This thread on FlyerTalk generated some spirited discussion. It seems that rumors of a potential merger between American Airlines and US Airways were making their way around in mid-November. Having spent over 10 years in the airline business, let me tell you now that rumors run like kudzoo at an airline. I swear we used to start them on purpose just to see how long it would take for a rumor to travel from one crew base to the next. I’m only partly kidding about that!
But back to the topic at hand. The thread references a TheStreet.com article suggesting the possibility of a merger. The article references American’s relative absence from the southeastern United States and the ability to add US Airways’ passengers to its international flights as possible reasons for a hookup.
You can read the FT thread and the article and form your own opinion, but here’s mine. Do I think American could merge with US Airways? Sure. Do I think they will, or that they even want to? No. That said, rest assured that American’s managers have probably considered every possible scenario with most any “acquirable” airline, including US Airways, and if they felt they had to, they would probably make the move.
But I think there’s another scenario, far less messy than a full merger, that may be in the works. As you know, Continental recently joined the Star Alliance and has moved into a very close partnership with United Airlines right down to the point that United is aligning its elite frequent flier upgrade program to match Continental’s. US Airways has been (and still is) a big domestic codeshare partner with United. But you have to wonder, with Continental moving into a much closer relationship with United, is US Airways starting to feel a bit like the lonely girl at the big dance?

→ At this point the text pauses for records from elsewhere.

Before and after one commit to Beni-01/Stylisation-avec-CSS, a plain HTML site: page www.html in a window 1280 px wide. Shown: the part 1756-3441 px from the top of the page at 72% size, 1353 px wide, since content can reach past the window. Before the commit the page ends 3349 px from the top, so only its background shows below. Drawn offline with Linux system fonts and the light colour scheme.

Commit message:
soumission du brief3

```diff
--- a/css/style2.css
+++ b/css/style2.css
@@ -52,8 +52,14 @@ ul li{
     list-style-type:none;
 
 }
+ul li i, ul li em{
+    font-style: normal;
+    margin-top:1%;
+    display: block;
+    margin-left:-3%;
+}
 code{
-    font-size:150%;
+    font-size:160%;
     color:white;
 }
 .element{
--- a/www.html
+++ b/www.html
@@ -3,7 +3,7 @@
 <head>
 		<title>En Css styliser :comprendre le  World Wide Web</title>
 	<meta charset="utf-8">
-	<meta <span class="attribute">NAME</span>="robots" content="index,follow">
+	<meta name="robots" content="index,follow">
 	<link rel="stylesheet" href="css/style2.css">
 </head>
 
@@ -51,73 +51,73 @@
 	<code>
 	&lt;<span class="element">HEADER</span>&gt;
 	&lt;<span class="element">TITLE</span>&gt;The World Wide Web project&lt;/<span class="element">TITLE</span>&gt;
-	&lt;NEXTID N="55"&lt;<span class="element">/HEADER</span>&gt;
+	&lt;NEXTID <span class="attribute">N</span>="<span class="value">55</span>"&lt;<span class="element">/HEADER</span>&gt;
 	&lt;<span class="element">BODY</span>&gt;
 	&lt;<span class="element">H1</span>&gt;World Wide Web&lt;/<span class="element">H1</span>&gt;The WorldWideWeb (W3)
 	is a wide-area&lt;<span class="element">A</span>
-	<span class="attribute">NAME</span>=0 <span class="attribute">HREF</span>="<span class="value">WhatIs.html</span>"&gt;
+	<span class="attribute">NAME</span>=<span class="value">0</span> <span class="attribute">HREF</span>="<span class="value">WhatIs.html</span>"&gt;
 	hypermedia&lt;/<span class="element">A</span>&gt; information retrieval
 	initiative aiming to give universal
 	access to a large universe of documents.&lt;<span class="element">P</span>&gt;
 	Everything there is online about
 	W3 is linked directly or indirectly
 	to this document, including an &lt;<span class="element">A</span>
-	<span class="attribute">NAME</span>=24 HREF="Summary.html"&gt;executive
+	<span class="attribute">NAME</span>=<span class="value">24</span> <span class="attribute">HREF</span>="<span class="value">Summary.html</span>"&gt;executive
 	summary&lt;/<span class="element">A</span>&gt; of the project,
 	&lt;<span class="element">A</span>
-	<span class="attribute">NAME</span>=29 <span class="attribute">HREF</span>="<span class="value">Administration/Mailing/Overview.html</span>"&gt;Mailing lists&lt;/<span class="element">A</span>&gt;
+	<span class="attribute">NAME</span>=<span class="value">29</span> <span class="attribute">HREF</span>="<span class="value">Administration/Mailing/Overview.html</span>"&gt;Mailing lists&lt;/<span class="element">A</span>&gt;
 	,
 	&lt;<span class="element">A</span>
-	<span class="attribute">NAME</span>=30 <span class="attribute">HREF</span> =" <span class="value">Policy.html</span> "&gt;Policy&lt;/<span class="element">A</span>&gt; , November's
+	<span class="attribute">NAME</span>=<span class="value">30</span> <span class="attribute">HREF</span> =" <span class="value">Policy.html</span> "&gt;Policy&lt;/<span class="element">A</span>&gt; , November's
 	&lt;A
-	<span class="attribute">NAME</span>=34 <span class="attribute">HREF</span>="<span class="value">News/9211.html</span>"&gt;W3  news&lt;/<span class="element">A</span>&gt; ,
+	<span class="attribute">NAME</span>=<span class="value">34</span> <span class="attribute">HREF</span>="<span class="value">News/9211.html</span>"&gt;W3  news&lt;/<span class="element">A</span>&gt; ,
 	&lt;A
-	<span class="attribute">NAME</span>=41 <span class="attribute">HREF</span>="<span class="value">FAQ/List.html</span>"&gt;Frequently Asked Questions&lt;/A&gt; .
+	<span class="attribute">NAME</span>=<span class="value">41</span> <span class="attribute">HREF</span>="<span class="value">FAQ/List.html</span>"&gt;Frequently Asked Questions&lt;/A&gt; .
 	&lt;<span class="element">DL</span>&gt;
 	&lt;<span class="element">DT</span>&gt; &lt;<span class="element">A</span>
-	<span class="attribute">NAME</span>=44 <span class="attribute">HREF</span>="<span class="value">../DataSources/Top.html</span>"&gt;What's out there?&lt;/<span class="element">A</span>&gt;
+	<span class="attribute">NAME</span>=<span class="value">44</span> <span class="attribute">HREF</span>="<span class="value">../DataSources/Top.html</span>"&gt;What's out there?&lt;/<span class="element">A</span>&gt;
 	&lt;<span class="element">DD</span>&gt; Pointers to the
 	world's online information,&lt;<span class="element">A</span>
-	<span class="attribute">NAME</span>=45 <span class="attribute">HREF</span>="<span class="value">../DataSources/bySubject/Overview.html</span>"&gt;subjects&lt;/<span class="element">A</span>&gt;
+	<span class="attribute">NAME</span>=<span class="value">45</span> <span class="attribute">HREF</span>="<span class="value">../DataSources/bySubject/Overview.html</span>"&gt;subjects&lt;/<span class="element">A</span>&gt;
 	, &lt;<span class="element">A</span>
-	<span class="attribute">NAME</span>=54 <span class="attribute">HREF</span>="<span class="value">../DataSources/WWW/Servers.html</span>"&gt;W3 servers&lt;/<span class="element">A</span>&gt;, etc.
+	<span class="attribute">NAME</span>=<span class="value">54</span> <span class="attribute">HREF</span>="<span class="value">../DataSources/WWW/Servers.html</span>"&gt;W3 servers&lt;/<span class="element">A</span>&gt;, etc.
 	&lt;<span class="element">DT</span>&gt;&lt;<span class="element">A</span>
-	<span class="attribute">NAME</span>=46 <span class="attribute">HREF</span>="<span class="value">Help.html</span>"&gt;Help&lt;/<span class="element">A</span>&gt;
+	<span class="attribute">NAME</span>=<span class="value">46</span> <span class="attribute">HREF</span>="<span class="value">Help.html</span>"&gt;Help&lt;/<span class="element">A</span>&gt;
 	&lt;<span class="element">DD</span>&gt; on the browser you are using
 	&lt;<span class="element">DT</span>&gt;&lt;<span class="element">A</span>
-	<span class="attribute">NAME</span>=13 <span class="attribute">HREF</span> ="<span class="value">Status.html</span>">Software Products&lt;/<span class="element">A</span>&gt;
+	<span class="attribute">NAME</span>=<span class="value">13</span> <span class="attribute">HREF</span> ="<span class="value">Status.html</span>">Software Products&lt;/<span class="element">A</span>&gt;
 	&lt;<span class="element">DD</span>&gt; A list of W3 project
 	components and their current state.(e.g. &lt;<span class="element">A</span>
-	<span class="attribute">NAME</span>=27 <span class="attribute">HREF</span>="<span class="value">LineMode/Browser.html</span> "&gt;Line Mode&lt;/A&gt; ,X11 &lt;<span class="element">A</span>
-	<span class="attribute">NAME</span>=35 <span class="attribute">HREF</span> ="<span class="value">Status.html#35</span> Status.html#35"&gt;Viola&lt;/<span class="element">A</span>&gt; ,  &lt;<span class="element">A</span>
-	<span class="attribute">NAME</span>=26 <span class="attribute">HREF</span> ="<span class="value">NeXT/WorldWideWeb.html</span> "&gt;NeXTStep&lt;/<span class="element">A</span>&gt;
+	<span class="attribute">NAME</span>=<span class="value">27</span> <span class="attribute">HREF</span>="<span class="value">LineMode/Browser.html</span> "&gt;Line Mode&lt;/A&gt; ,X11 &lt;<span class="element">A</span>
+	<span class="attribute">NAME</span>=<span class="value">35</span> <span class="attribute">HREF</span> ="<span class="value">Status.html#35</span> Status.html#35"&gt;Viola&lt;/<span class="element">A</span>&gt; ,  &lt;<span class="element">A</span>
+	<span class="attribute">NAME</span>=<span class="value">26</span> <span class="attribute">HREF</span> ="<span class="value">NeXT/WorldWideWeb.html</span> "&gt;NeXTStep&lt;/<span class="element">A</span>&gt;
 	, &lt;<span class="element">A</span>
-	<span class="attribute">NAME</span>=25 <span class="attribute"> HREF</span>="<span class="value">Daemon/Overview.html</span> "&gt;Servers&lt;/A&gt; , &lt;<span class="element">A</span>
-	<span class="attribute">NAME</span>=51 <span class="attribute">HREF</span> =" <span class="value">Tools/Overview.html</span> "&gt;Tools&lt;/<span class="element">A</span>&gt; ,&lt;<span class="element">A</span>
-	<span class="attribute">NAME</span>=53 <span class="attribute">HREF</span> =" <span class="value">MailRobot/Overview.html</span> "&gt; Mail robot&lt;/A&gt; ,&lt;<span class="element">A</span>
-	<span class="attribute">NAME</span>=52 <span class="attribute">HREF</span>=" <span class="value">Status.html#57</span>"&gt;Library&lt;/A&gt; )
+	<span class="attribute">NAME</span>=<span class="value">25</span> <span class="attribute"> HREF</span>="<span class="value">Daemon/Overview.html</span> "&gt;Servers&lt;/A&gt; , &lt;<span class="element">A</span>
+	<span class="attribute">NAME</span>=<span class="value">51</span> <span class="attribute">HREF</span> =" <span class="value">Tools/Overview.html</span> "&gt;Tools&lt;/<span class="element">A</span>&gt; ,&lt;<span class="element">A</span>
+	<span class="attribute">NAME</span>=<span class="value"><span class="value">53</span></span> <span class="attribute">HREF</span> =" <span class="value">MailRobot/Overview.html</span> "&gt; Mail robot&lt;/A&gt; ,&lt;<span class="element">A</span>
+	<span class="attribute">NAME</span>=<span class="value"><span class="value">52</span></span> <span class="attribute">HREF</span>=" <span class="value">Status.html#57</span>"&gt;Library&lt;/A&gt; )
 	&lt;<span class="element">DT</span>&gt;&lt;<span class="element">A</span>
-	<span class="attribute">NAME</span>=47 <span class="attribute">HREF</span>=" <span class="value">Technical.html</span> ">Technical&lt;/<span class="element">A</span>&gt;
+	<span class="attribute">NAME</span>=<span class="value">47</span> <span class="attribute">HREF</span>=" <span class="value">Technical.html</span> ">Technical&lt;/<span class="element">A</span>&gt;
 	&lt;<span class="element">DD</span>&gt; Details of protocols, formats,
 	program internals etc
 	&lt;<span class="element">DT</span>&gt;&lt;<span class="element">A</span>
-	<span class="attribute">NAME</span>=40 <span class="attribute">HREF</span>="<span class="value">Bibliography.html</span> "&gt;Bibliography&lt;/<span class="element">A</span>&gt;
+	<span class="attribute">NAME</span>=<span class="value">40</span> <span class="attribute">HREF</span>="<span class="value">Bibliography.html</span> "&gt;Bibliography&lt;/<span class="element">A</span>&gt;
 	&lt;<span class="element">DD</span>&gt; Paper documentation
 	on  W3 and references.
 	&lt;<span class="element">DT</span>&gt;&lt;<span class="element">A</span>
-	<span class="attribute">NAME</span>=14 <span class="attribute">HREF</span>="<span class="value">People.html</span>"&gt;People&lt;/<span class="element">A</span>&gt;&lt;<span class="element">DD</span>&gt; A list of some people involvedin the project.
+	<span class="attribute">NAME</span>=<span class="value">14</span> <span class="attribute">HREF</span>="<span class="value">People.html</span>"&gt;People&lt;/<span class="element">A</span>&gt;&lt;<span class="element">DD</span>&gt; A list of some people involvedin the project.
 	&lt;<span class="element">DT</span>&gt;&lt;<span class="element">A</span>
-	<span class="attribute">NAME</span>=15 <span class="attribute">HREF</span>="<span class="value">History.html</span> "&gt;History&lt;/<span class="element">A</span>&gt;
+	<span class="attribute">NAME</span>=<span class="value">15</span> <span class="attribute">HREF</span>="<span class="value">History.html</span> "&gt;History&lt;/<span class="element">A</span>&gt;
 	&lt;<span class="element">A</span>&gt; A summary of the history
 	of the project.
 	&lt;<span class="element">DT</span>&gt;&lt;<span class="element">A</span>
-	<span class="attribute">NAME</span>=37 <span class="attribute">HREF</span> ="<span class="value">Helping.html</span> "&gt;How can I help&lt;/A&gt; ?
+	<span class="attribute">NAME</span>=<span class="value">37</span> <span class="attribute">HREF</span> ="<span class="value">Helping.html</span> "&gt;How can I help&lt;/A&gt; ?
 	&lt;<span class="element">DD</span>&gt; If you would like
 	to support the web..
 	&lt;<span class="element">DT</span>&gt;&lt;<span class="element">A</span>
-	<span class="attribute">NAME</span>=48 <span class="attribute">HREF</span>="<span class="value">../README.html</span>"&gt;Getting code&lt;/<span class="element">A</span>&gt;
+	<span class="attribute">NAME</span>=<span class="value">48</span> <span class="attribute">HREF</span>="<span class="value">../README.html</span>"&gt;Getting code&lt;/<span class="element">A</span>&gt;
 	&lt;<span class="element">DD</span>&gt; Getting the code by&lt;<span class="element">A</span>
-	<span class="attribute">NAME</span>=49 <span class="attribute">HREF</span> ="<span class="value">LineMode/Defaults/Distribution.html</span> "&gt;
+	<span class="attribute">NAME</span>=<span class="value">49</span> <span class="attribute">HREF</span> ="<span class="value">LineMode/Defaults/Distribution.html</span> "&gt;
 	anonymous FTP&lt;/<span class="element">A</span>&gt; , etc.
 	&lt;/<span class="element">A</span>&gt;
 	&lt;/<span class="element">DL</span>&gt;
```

It’s pretty obvious that US Airways wanted to do a deal with United, but they were far more interested in Continental. Could US Airways be lured out of Star and into Oneworld, and a closer domestic relationship with American? Maybe, maybe not. But it’s a fun thought. And such a deal would offer a lot of benefits to American without the mess of an operational merger with US Airways and its apparently forever feuding pilot groups. I can’t fathom trying to put that together with American’s own pilots. This will be interesting to watch.